── INFORMATION SHOWN ──

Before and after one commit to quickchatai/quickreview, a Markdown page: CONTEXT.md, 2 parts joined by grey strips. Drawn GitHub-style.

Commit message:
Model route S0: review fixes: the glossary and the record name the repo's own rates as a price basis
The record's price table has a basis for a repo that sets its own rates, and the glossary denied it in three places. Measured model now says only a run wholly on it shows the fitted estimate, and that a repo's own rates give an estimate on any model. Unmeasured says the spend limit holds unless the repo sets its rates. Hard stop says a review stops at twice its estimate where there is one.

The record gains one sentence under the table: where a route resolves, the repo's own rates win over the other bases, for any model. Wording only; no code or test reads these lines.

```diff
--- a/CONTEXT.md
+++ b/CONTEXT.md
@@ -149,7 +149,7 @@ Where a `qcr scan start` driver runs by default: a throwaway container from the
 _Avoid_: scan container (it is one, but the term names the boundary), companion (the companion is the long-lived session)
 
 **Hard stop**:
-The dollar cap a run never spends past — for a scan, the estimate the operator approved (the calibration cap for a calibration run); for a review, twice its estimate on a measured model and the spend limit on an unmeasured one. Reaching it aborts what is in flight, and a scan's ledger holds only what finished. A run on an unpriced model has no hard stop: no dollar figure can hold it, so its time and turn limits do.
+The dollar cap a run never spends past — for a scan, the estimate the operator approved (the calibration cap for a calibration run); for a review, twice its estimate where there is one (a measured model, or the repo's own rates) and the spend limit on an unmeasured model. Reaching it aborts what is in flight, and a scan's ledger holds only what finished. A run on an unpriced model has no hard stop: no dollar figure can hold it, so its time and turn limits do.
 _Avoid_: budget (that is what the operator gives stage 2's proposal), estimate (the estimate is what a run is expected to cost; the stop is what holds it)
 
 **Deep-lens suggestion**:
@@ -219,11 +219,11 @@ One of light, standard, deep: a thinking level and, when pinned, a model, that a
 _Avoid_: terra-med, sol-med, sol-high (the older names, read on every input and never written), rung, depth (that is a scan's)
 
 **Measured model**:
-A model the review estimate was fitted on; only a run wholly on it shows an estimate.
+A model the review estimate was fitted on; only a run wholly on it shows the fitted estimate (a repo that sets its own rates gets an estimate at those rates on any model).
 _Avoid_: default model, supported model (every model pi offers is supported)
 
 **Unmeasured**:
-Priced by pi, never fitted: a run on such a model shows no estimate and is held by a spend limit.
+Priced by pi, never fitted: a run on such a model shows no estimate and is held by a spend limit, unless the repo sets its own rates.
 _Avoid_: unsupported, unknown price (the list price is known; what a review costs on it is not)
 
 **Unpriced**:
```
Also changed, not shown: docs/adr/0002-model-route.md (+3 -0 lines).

───

WHAT TO PRODUCE
Whenever a line in the records above contains the string "route", copy that line.

PROBLEM SOLUTION
Model route S0: review fixes: the glossary and the record name the repo's own rates as a price basis
The record gains one sentence under the table: where a route resolves, the repo's own rates win over the other bases, for any model. Wording only; no code or test reads these lines.
Also changed, not shown: docs/adr/0002-model-route.md (+3 -0 lines).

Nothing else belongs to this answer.